We sought to develop a cervical spinal cord stimulator for the rat that is durable, stable, and does not perturb the underlying spinal cord.
We created a softening spinal cord stimulation (SCS) array made from shape memory polymer (SMP)-based flexible electronics. We developed a new photolithographic process to pattern high surface area titanium nitride (TiN) electrodes onto gold (Au) interconnects. The thiol-ene acrylate polymers are stiff at room temperature and soften following implantation into the body. Durability was measured by the duration the devices produced effective stimulation and by accelerated aging in vitro. Stability was measured by the threshold to provoke an electromyogram (EMG) muscle response and by measuring impedance using electrochemical impedance spectroscopy (EIS). In addition, spinal cord modulation of motor cortex potentials was measured. The spinal column and implanted arrays were imaged with MRI ex vivo, and histology for astrogliosis and immune reaction was performed.

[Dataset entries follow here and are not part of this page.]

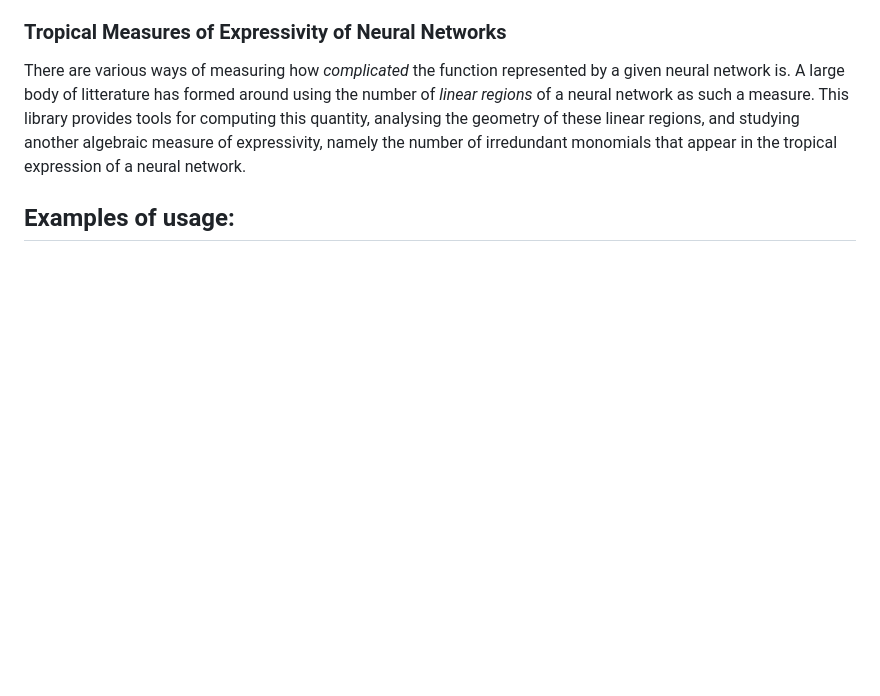
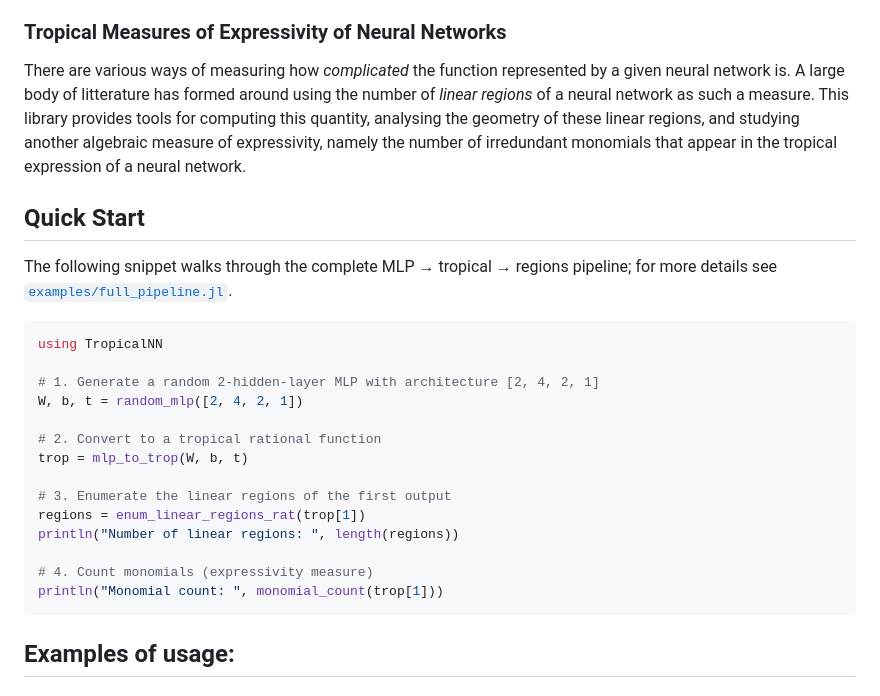
Before and after one commit to Paul-Lez/TropicalNN.jl, a Markdown page: README.md, the part around the change. Drawn GitHub-style; blank space fills up the shorter version.

Commit message:
Add quickstart to README

````diff
--- a/README.md
+++ b/README.md
@@ -26,6 +26,28 @@ Every fully connected multilayer perceptron (MLP) with ReLU activation can be wr
 
 ### Tropical Measures of Expressivity of Neural Networks
 There are various ways of measuring how *complicated* the function represented by a given neural network is. A large body of litterature has formed around using the number of *linear regions* of a neural network as such a measure. This library provides tools for computing this quantity, analysing the geometry of these linear regions, and studying another algebraic measure of expressivity, namely the number of irredundant monomials that appear in the tropical expression of a neural network.
+
+## Quick Start
+
+The following snippet walks through the complete MLP → tropical → regions pipeline;
+for more details see [`examples/full_pipeline.jl`](examples/full_pipeline.jl).
+
+```julia
+using TropicalNN
+
+# 1. Generate a random 2-hidden-layer MLP with architecture [2, 4, 2, 1]
+W, b, t = random_mlp([2, 4, 2, 1])
+
+# 2. Convert to a tropical rational function
+trop = mlp_to_trop(W, b, t)
+
+# 3. Enumerate the linear regions of the first output
+regions = enum_linear_regions_rat(trop[1])
+println("Number of linear regions: ", length(regions))
+
+# 4. Count monomials (expressivity measure)
+println("Monomial count: ", monomial_count(trop[1]))
+```
 
 ## Examples of usage:
 
````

For durability, the design of the arrays was modified over three generations to create an array that demonstrated activity up to 29 weeks. SCS arrays showed no significant degradation over a simulated 29 week period of accelerated aging. For stability, the threshold for provoking an EMG rose in the first few weeks and then remained stable out to 16 weeks; the impedance showed a similar rise early with stability thereafter. Spinal cord stimulation strongly enhanced motor cortex potentials throughout. Upon explantation, device performance returned to pre-implant levels, indicating that biotic rather than abiotic processes were the cause of changing metrics. MRI and histology showed that softening SCS produced less tissue deformation than Parylene-C arrays. There was no significant astrogliosis or immune reaction to either type of array.

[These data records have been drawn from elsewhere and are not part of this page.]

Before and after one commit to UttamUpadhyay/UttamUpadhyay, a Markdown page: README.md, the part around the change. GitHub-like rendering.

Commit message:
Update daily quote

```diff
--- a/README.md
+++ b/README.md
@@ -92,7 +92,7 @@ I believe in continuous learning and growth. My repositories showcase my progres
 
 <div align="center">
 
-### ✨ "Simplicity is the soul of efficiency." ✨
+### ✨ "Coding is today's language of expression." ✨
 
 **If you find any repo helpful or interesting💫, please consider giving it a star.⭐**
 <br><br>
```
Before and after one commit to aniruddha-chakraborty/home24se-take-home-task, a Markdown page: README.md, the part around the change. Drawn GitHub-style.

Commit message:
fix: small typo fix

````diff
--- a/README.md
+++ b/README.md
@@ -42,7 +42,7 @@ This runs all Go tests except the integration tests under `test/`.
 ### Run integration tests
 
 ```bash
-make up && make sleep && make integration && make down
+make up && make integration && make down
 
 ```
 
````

Softening SCS arrays meet the needs for research-grade devices in rats and could be developed into human devices in the future.